__Records shown__
-------------------------

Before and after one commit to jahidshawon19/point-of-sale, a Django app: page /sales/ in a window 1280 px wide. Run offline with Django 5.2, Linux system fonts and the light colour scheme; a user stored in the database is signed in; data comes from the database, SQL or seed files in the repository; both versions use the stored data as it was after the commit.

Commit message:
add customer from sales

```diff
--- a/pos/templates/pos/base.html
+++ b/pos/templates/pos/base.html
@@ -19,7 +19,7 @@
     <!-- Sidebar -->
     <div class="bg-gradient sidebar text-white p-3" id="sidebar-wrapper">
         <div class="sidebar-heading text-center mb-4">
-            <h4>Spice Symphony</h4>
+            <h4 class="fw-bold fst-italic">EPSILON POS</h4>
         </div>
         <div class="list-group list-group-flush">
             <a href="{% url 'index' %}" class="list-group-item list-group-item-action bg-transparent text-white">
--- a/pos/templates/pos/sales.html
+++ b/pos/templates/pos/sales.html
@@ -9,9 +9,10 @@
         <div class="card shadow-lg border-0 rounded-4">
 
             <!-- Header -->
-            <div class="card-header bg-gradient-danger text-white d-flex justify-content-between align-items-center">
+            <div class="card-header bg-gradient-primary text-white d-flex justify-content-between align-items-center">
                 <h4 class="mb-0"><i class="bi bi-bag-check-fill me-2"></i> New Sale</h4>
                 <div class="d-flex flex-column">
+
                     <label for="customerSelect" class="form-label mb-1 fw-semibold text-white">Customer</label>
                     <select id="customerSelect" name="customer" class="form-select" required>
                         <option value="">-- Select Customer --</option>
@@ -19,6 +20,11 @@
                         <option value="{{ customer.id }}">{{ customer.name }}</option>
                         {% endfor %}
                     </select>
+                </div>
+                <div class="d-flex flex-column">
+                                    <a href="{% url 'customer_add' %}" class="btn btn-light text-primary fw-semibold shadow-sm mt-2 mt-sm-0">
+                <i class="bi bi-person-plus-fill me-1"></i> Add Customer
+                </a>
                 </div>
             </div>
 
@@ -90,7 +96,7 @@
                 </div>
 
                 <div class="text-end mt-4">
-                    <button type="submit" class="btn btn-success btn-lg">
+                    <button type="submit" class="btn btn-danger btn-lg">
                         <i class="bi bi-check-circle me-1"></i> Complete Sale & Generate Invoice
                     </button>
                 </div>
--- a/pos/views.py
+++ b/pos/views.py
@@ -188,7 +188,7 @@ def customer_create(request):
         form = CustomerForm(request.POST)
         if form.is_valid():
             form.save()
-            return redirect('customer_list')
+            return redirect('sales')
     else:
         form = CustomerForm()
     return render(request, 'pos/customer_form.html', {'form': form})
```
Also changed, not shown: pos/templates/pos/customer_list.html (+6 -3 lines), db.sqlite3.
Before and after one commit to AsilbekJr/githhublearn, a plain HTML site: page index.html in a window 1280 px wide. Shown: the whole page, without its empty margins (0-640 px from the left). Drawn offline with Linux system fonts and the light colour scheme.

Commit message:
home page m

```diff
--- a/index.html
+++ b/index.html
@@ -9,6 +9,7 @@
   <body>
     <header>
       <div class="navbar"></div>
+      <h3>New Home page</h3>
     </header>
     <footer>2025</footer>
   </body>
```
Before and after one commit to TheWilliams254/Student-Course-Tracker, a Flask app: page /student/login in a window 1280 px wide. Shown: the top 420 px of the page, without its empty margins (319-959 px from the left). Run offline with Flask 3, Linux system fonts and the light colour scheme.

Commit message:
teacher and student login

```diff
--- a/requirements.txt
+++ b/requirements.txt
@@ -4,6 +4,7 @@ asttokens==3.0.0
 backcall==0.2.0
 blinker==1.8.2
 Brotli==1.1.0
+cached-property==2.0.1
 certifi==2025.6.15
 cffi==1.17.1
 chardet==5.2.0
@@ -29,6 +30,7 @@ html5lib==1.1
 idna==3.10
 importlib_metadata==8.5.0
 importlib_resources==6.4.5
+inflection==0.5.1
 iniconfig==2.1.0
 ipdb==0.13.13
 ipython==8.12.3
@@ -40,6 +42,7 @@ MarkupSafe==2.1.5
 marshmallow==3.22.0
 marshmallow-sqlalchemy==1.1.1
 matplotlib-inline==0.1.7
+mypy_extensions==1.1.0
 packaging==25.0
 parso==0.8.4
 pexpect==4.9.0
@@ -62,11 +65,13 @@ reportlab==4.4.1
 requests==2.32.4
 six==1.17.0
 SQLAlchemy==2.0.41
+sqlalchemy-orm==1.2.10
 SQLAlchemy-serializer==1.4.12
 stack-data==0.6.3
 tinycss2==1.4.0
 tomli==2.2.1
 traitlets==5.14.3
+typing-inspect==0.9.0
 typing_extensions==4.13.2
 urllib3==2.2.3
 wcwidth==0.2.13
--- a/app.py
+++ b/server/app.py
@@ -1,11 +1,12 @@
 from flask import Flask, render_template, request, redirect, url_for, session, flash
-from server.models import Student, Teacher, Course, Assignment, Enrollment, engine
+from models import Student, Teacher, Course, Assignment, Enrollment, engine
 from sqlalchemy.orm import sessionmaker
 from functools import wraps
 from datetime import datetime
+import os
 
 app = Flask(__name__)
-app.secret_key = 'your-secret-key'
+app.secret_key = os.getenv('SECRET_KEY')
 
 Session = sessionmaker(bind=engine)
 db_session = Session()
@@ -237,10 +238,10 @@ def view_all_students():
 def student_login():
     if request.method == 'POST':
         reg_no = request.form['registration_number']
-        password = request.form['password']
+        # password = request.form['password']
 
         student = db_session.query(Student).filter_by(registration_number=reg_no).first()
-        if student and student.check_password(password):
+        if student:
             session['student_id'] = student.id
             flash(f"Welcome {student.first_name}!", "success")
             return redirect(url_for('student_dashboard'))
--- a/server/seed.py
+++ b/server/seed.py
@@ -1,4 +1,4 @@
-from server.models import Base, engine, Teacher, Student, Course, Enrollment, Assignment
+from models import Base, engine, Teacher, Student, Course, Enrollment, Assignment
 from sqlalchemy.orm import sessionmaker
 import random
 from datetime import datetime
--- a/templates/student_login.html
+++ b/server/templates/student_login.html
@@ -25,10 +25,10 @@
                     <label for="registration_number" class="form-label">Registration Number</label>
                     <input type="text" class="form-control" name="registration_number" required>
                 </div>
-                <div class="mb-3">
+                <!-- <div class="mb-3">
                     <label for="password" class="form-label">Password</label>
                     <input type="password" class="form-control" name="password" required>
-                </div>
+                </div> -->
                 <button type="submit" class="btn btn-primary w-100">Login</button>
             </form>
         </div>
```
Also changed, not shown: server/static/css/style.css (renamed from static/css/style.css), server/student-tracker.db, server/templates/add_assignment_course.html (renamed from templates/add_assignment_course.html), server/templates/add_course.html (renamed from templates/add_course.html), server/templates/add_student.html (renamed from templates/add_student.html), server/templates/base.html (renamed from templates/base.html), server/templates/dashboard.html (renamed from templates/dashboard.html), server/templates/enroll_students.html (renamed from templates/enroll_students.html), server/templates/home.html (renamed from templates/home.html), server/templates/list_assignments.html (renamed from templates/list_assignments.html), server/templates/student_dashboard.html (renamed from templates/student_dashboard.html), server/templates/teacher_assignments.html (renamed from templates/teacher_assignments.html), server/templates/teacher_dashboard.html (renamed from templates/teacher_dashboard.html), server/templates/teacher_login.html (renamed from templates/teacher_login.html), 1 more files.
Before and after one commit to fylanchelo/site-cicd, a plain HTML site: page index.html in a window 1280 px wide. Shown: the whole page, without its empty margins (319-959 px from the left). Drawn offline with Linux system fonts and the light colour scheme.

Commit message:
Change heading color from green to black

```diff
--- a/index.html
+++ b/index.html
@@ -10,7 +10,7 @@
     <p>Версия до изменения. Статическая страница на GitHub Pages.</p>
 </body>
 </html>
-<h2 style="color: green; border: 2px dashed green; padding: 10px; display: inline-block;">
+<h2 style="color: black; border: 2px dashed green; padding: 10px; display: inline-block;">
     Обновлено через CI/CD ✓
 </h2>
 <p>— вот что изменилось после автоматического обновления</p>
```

-------------------------

__Exercise__
Copy out all the lines of the records that include "inline".

__Exercise answer__
 matplotlib-inline==0.1.7
-<h2 style="color: green; border: 2px dashed green; padding: 10px; display: inline-block;">
+<h2 style="color: black; border: 2px dashed green; padding: 10px; display: inline-block;">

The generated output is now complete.